By any standard, Gracie Gold is an accomplished skater and an admirable athlete—yet her 2016 hasn’t been quite as smooth as she may have hoped.
Gold recently came in fifth place at this year’s Skate America competition, certainly nothing to sneeze at but also not quite the victory she might have imagined. What’s more troubling, though, is her ongoing struggle with body image, weight perceptions, and the pressure imposed by athletic competition.
To her credit, Gold has opened up about these issues and really done a lot to fight back against the stigma that so often accompanies discussion of body image and weight ideals.
“You don’t often see — there aren’t that many — you just don’t see overweight figure skaters for a reason,” Gold has said. “It’s just something I’ve struggled with this whole year and in previous seasons. It’s just difficult when you’re trying to do the difficult triple jumps. It’s something that I am addressing, but it’s obviously not where it should be for this caliber of competition.”
Gold’s performance at Skate America involved a couple of falls, something she attributed at least partly to her body type.
“It’s just not what’s required for this sport. It’s a lean body sport, and it’s just not what I have currently,” she notes. She has also said that, in order to perform better at future competitions, she would need to “adjust [her] physical shape.”
Body Image and Athletics
Gold’s experience—which she later clarified a bit in an Instagram post—is one that will surely ring true with many who have participated in sports at any level—from high school on up through the pros. Simply put, most sports come with pre-conceived notions of what a real contender must look like—leanness for skaters and gymnasts, bulky muscles for football players and boxers, and on down the list.
The thing is, not everyone who participates in these sports is going to match that ideal 100 percent—yet the pressure to conform, and the ease of attributing poor performance on a suboptimal body type, are all too real.
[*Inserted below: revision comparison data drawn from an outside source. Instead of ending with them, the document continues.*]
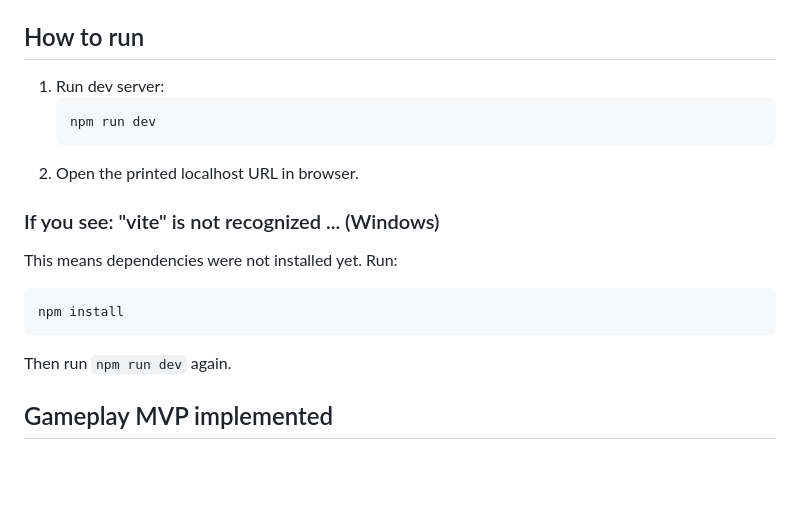
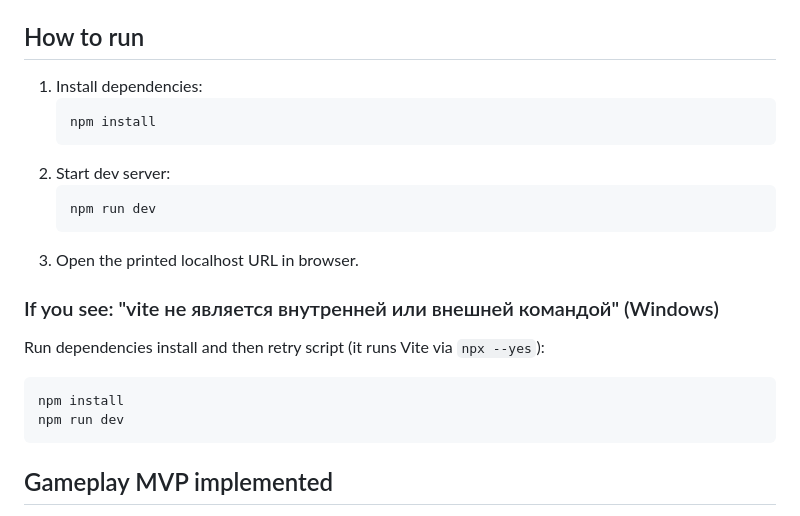
Before and after one commit to bakhteegames-ai/CharonGamble, a Markdown page: README.md, the part around the change. Drawn GitHub-style; blank space fills up the shorter version.

Commit message:
docs: update run instructions and Windows vite error guidance

````diff
--- a/README.md
+++ b/README.md
@@ -37,21 +37,24 @@
 
 ## How to run
 
-1. Run dev server:
+1. Install dependencies:
+   ```bash
+   npm install
+   ```
+2. Start dev server:
    ```bash
    npm run dev
    ```
-2. Open the printed localhost URL in browser.
+3. Open the printed localhost URL in browser.
 
-### If you see: "vite" is not recognized ... (Windows)
+### If you see: "vite не является внутренней или внешней командой" (Windows)
 
-This means dependencies were not installed yet. Run:
+Run dependencies install and then retry script (it runs Vite via `npx --yes`):
 
 ```bash
 npm install
+npm run dev
 ```
-
-Then run `npm run dev` again.
 
 ## Gameplay MVP implemented
 
````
Those who play sports often find themselves under constant pressure to look a certain way or to hit a target weight—and it’s no surprise that that pressure, and the associated stress, often lead to struggles with eating disorders.
“When the pressures of athletic competition are added to an existing cultural emphasis on thinness, the risks increase for athletes to develop disordered eating,” notes the National Eating Disorder Association.
NEDA continues: “In a study of Division 1 NCAA athletes, over one-third of female athletes reported attitudes and symptoms placing them at risk for anorexia nervosa. Though most athletes with eating disorders are female, male athletes are also at risk—especially those competing in sports that tend to place an emphasis on the athlete’s diet, appearance, size, and weight requirements, such as wrestling, bodybuilding, crew, and running.”
An Everyday Challenge—and Everyday Hope
We began this post with a story about a fairly well-known athlete—but the truth is, this is something that impacts many people every single day. It’s an all-too familiar story, one in which people feel pressured to conform, pushed to fit a certain mold, going beyond their means and ultimately facing enormous consequences for their own health and wellbeing. Because this problem is so ordinary, it’s important to know the signs and symptoms of eating disorders—but also to know that a truly healthy lifestyle is possible, and ongoing recovery is attainable.
If you find yourself in a position where you need help, contact Alsana right away.[cta] Contact us to learn more about eating disorder recovery. [/cta]